Kate of Mount Washington says she sits at her desk eight hours a day and is trying to lose weight from her last pregnancy.

She makes a trip to the farmers' market downtown every Sunday morning and buys vegetables and fruits, "which inspires me to eat well all week." Kate spends time Sunday preparing the fruits and veggies and packing them individually for the week.

"I put it in bags so I can easily grab something on my way out the door each morning and have healthy stuff to snack on and eat for lunch," Kate says.

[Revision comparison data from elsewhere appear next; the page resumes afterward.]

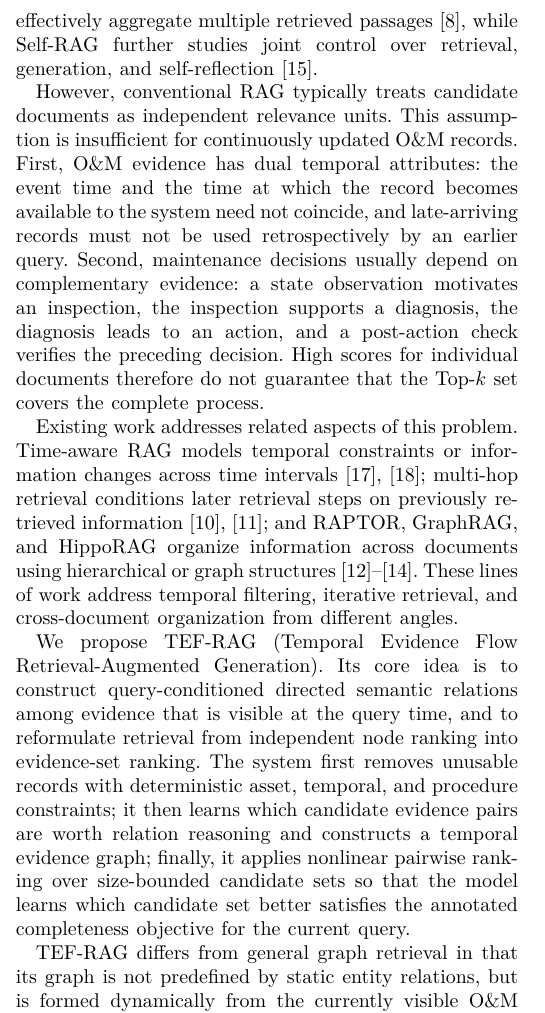
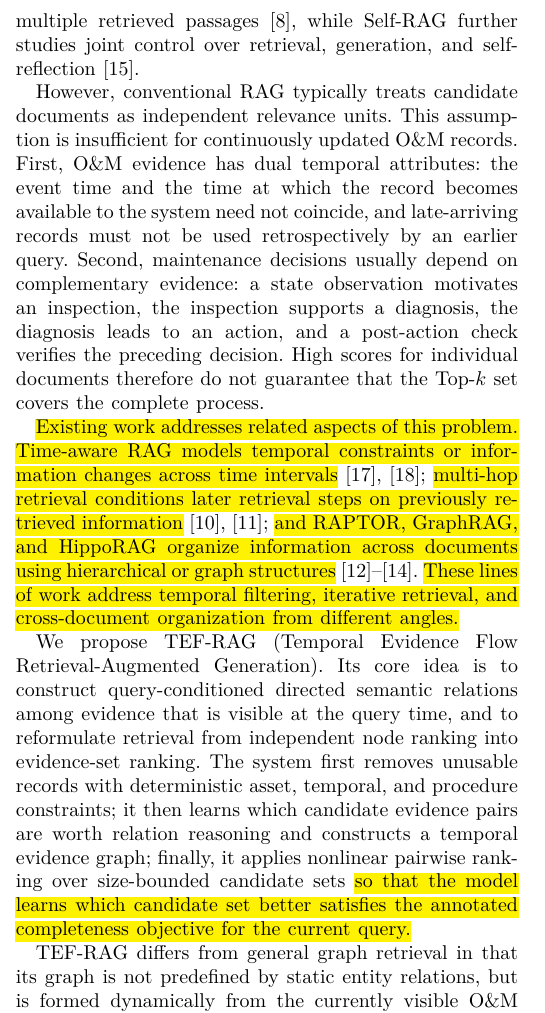
Before and after one commit to joceah/TEF-RAG, a LaTeX paper (paper/TEF_RAG_ICRA_style_en_v2.tex, which reads paper/sections_en_v2/01_introduction_related.tex): part of one column of page 1 of 12, cut so that both start at the same text. Compiled offline with XeLaTeX.

Commit message:
paper: highlight revised English v2 introduction

```diff
--- a/paper/sections_en_v2/01_introduction_related.tex
+++ b/paper/sections_en_v2/01_introduction_related.tex
@@ -5,13 +5,13 @@
 
 Knowledge for operation and maintenance (O\&M) in energy-storage stations is inherently dynamic and process-oriented. Handling a single anomaly often requires jointly consulting equipment states, alarms and inspection records, historical work orders, operating procedures, and post-action verification results. Unlike static knowledge question answering, the system must answer two stricter questions in addition to identifying which evidence is relevant to the query: whether that evidence was already available at the query time, and whether the evidence can jointly form a complete process that supports the current decision.
 
-Retrieval-augmented generation (RAG) combines language models with external retrieval for knowledge-intensive generation~\cite{lewis2020rag}. On the retrieval side, BM25 remains a strong lexical baseline, while neural retrievers such as DPR and ColBERT improve semantic matching through dense representations or late interaction~\cite{karpukhin2020dpr,khattab2020colbert}; BEIR further shows that retrieval paradigms differ substantially in cross-domain generalization~\cite{thakur2021beir}. On the generation side, FiD demonstrates that a generator can effectively aggregate multiple retrieved passages~\cite{izacard2021fid}, while Self-RAG further studies joint control over retrieval, generation, and self-reflection~\cite{asai2024selfrag}.
+\REV{Retrieval-augmented generation (RAG) combines language models with external retrieval for knowledge-intensive generation}~\cite{lewis2020rag}. On the retrieval side, BM25 remains a strong lexical baseline, while neural retrievers such as DPR and ColBERT improve semantic matching through dense representations or late interaction~\cite{karpukhin2020dpr,khattab2020colbert}; BEIR further shows that retrieval paradigms differ substantially in cross-domain generalization~\cite{thakur2021beir}. On the generation side, FiD demonstrates that a generator can effectively aggregate multiple retrieved passages~\cite{izacard2021fid}, while Self-RAG further studies joint control over retrieval, generation, and self-reflection~\cite{asai2024selfrag}.
 
 However, conventional RAG typically treats candidate documents as independent relevance units. This assumption is insufficient for continuously updated O\&M records. First, O\&M evidence has dual temporal attributes: the event time and the time at which the record becomes available to the system need not coincide, and late-arriving records must not be used retrospectively by an earlier query. Second, maintenance decisions usually depend on complementary evidence: a state observation motivates an inspection, the inspection supports a diagnosis, the diagnosis leads to an action, and a post-action check verifies the preceding decision. High scores for individual documents therefore do not guarantee that the Top-$k$ set covers the complete process.
 
-Existing work addresses related aspects of this problem. Time-aware RAG models temporal constraints or information changes across time intervals~\cite{zhang2025mrag,lau2025tarag}; multi-hop retrieval conditions later retrieval steps on previously retrieved information~\cite{xiong2021mdr,trivedi2023ircot}; and RAPTOR, GraphRAG, and HippoRAG organize information across documents using hierarchical or graph structures~\cite{sarthi2024raptor,edge2024graphrag,gutierrez2024hipporag}. These lines of work address temporal filtering, iterative retrieval, and cross-document organization from different angles.
+\REV{Existing work addresses related aspects of this problem. Time-aware RAG models temporal constraints or information changes across time intervals}~\cite{zhang2025mrag,lau2025tarag}; \REV{multi-hop retrieval conditions later retrieval steps on previously retrieved information}~\cite{xiong2021mdr,trivedi2023ircot}; \REV{and RAPTOR, GraphRAG, and HippoRAG organize information across documents using hierarchical or graph structures}~\cite{sarthi2024raptor,edge2024graphrag,gutierrez2024hipporag}. \REV{These lines of work address temporal filtering, iterative retrieval, and cross-document organization from different angles.}
 
-We propose TEF-RAG (Temporal Evidence Flow Retrieval-Augmented Generation). Its core idea is to construct query-conditioned directed semantic relations among evidence that is visible at the query time, and to reformulate retrieval from independent node ranking into evidence-set ranking. The system first removes unusable records with deterministic asset, temporal, and procedure constraints; it then learns which candidate evidence pairs are worth relation reasoning and constructs a temporal evidence graph; finally, it applies nonlinear pairwise ranking over size-bounded candidate sets so that the model learns which candidate set better satisfies the annotated completeness objective for the current query.
+We propose TEF-RAG (Temporal Evidence Flow Retrieval-Augmented Generation). Its core idea is to construct query-conditioned directed semantic relations among evidence that is visible at the query time, and to reformulate retrieval from independent node ranking into evidence-set ranking. The system first removes unusable records with deterministic asset, temporal, and procedure constraints; it then learns which candidate evidence pairs are worth relation reasoning and constructs a temporal evidence graph; finally, it applies nonlinear pairwise ranking over size-bounded candidate sets \REV{so that the model learns which candidate set better satisfies the annotated completeness objective for the current query.}
 
 TEF-RAG differs from general graph retrieval in that its graph is not predefined by static entity relations, but is formed dynamically from the currently visible O\&M evidence under the query. It differs from time-aware ranking in that temporal constraints define only the legality boundary, while the final objective remains the recovery of a role-complementary and relation-consistent evidence set. It also differs from stepwise multi-hop retrieval because the target structure may include branching, updates, supersession, and preserved uncertainty rather than being restricted to a single linear path.
 
```
Also changed, not shown: paper/sections_en_v2/01_introduction_related.tex (6 more changed lines).
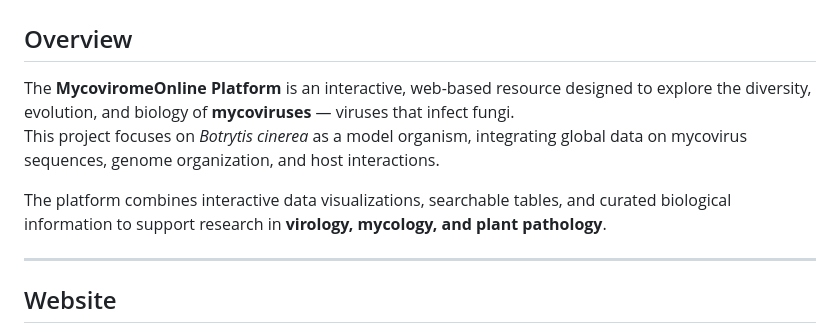
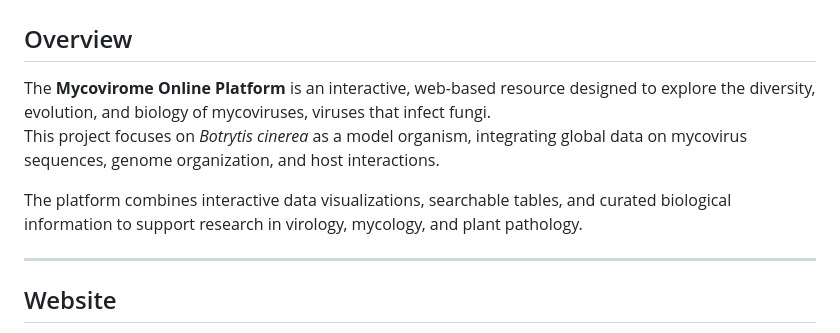
Before and after one commit to MycoViromeOnlinePlatform/MycoViromeOnlinePlatform.github.io, a Markdown page: README.md, the part around the change. Drawn GitHub-style.

Commit message:
Refine README.md content for clarity
Removed unnecessary emphasis on mycoviruses and fixed formatting.

```diff
--- a/README.md
+++ b/README.md
@@ -2,10 +2,10 @@
 
 ## Overview
 
-The **MycoviromeOnline Platform** is an interactive, web-based resource designed to explore the diversity, evolution, and biology of **mycoviruses** — viruses that infect fungi.
+The **Mycovirome Online Platform** is an interactive, web-based resource designed to explore the diversity, evolution, and biology of mycoviruses, viruses that infect fungi.
 This project focuses on *Botrytis cinerea* as a model organism, integrating global data on mycovirus sequences, genome organization, and host interactions.
 
-The platform combines interactive data visualizations, searchable tables, and curated biological information to support research in **virology, mycology, and plant pathology**.
+The platform combines interactive data visualizations, searchable tables, and curated biological information to support research in virology, mycology, and plant pathology.
 
 ---
 ## Website
```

Coleen, a reader from Odenton, parks her car 25 minutes away so she can walk to the office. Like Kate, she brings healthy snacks, including V-8 juice, which is 70 calories for 11.5 ounces.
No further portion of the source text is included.